▶ **INSTRUCTIONS FOR THE TASK**
Copy the records below in full and leave every image out of the copy.

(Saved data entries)
== == ==
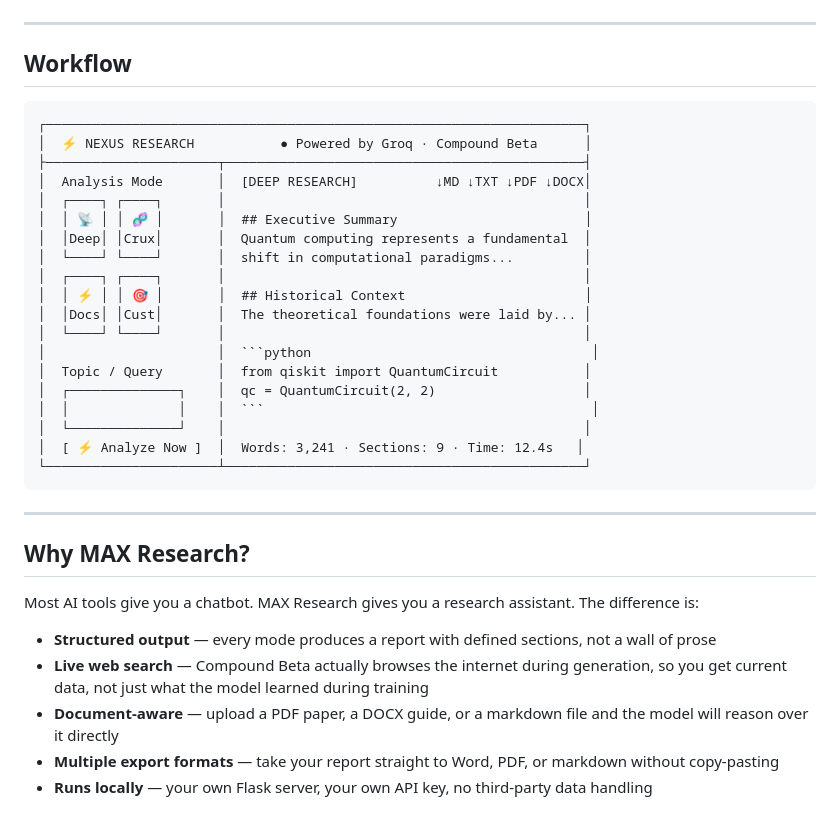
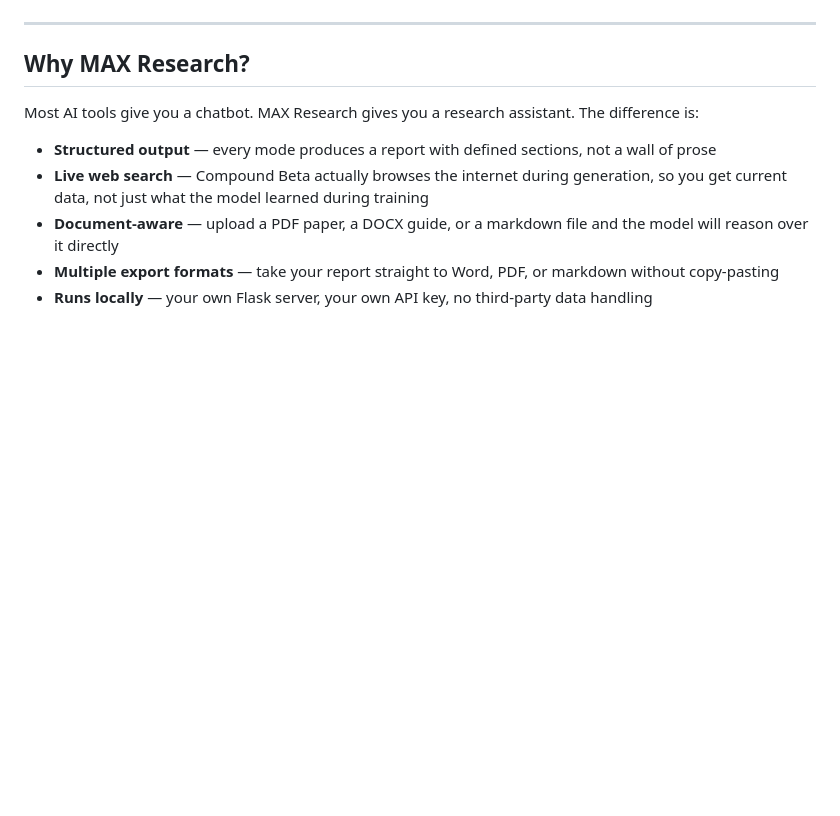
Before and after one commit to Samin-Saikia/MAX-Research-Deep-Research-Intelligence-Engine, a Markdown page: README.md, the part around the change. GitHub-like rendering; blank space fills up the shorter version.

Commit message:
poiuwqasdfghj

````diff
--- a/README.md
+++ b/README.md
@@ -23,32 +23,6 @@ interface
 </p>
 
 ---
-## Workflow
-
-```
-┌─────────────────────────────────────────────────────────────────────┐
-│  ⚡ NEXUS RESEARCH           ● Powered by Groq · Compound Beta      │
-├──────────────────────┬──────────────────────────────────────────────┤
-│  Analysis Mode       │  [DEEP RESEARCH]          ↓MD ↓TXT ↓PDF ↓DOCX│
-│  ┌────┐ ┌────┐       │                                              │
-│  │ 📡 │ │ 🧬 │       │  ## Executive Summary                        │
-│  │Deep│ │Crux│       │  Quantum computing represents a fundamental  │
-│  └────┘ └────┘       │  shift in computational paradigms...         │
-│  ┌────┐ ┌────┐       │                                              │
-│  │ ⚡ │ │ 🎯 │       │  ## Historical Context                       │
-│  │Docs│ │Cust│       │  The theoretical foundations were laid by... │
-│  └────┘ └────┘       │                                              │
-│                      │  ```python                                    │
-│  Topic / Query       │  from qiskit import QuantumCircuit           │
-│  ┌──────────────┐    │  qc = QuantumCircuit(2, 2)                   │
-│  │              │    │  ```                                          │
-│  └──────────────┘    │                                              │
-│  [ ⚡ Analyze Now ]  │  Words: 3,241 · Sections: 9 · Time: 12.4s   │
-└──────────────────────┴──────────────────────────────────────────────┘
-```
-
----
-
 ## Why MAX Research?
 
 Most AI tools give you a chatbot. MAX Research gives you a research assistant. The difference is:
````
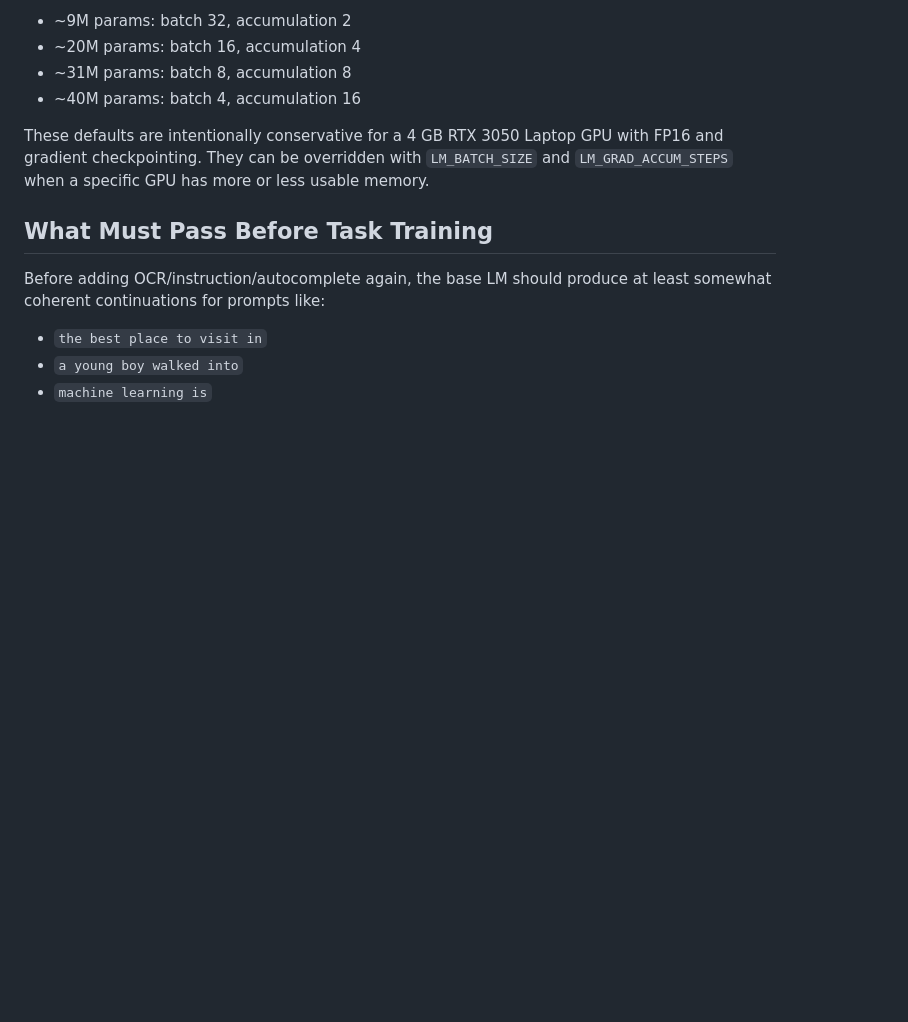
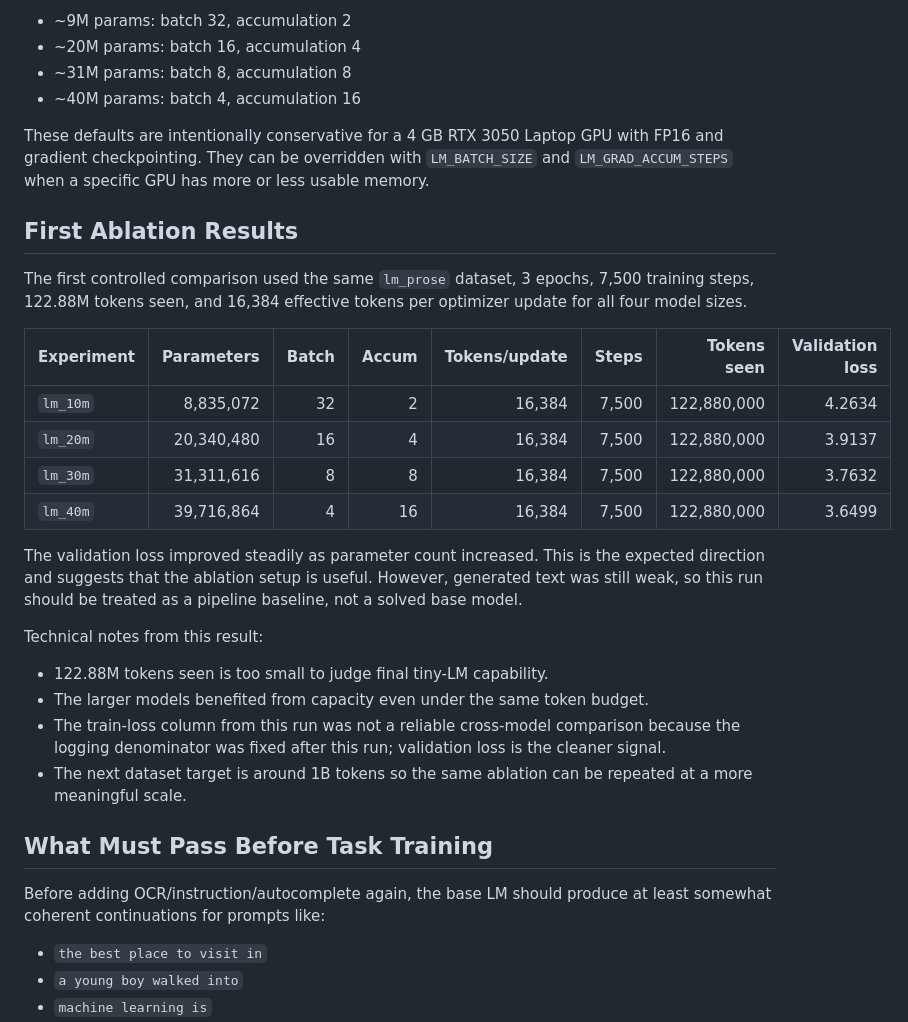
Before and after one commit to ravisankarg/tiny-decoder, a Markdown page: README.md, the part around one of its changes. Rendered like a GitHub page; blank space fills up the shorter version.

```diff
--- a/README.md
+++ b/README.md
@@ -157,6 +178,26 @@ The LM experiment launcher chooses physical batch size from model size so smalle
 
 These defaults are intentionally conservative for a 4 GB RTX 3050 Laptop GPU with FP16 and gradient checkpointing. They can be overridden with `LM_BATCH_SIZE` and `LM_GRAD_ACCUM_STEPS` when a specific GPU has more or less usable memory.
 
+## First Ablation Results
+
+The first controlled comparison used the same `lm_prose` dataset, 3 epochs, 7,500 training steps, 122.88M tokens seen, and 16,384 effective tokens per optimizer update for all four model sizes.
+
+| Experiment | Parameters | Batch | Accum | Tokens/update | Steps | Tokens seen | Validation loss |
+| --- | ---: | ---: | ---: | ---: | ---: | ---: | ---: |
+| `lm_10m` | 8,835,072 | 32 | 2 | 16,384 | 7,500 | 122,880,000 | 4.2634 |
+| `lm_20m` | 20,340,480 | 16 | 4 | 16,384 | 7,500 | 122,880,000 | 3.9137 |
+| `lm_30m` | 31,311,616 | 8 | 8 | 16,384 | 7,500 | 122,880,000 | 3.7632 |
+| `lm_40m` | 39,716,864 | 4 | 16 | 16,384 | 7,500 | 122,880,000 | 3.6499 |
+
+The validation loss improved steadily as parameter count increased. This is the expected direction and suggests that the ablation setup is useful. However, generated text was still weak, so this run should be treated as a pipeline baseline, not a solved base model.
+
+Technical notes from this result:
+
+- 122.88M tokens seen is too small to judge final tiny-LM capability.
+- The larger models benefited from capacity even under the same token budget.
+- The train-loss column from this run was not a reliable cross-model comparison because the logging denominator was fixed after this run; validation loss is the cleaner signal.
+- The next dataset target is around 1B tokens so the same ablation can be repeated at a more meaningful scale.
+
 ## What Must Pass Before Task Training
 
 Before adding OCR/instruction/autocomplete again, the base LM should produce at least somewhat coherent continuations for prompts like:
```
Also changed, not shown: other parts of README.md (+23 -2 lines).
== == ==
▶ **RESULT FOR THIS EXERCISE**
Before and after one commit to Samin-Saikia/MAX-Research-Deep-Research-Intelligence-Engine, a Markdown page: README.md, the part around the change. GitHub-like rendering; blank space fills up the shorter version.

Commit message:
poiuwqasdfghj

````diff
--- a/README.md
+++ b/README.md
@@ -23,32 +23,6 @@ interface
 </p>
 
 ---
-## Workflow
-
-```
-┌─────────────────────────────────────────────────────────────────────┐
-│  ⚡ NEXUS RESEARCH           ● Powered by Groq · Compound Beta      │
-├──────────────────────┬──────────────────────────────────────────────┤
-│  Analysis Mode       │  [DEEP RESEARCH]          ↓MD ↓TXT ↓PDF ↓DOCX│
-│  ┌────┐ ┌────┐       │                                              │
-│  │ 📡 │ │ 🧬 │       │  ## Executive Summary                        │
-│  │Deep│ │Crux│       │  Quantum computing represents a fundamental  │
-│  └────┘ └────┘       │  shift in computational paradigms...         │
-│  ┌────┐ ┌────┐       │                                              │
-│  │ ⚡ │ │ 🎯 │       │  ## Historical Context                       │
-│  │Docs│ │Cust│       │  The theoretical foundations were laid by... │
-│  └────┘ └────┘       │                                              │
-│                      │  ```python                                    │
-│  Topic / Query       │  from qiskit import QuantumCircuit           │
-│  ┌──────────────┐    │  qc = QuantumCircuit(2, 2)                   │
-│  │              │    │  ```                                          │
-│  └──────────────┘    │                                              │
-│  [ ⚡ Analyze Now ]  │  Words: 3,241 · Sections: 9 · Time: 12.4s   │
-└──────────────────────┴──────────────────────────────────────────────┘
-```
-
----
-
 ## Why MAX Research?
 
 Most AI tools give you a chatbot. MAX Research gives you a research assistant. The difference is:
````
Before and after one commit to ravisankarg/tiny-decoder, a Markdown page: README.md, the part around one of its changes. Rendered like a GitHub page; blank space fills up the shorter version.

```diff
--- a/README.md
+++ b/README.md
@@ -157,6 +178,26 @@ The LM experiment launcher chooses physical batch size from model size so smalle
 
 These defaults are intentionally conservative for a 4 GB RTX 3050 Laptop GPU with FP16 and gradient checkpointing. They can be overridden with `LM_BATCH_SIZE` and `LM_GRAD_ACCUM_STEPS` when a specific GPU has more or less usable memory.
 
+## First Ablation Results
+
+The first controlled comparison used the same `lm_prose` dataset, 3 epochs, 7,500 training steps, 122.88M tokens seen, and 16,384 effective tokens per optimizer update for all four model sizes.
+
+| Experiment | Parameters | Batch | Accum | Tokens/update | Steps | Tokens seen | Validation loss |
+| --- | ---: | ---: | ---: | ---: | ---: | ---: | ---: |
+| `lm_10m` | 8,835,072 | 32 | 2 | 16,384 | 7,500 | 122,880,000 | 4.2634 |
+| `lm_20m` | 20,340,480 | 16 | 4 | 16,384 | 7,500 | 122,880,000 | 3.9137 |
+| `lm_30m` | 31,311,616 | 8 | 8 | 16,384 | 7,500 | 122,880,000 | 3.7632 |
+| `lm_40m` | 39,716,864 | 4 | 16 | 16,384 | 7,500 | 122,880,000 | 3.6499 |
+
+The validation loss improved steadily as parameter count increased. This is the expected direction and suggests that the ablation setup is useful. However, generated text was still weak, so this run should be treated as a pipeline baseline, not a solved base model.
+
+Technical notes from this result:
+
+- 122.88M tokens seen is too small to judge final tiny-LM capability.
+- The larger models benefited from capacity even under the same token budget.
+- The train-loss column from this run was not a reliable cross-model comparison because the logging denominator was fixed after this run; validation loss is the cleaner signal.
+- The next dataset target is around 1B tokens so the same ablation can be repeated at a more meaningful scale.
+
 ## What Must Pass Before Task Training
 
 Before adding OCR/instruction/autocomplete again, the base LM should produce at least somewhat coherent continuations for prompts like:
```
Also changed, not shown: other parts of README.md (+23 -2 lines).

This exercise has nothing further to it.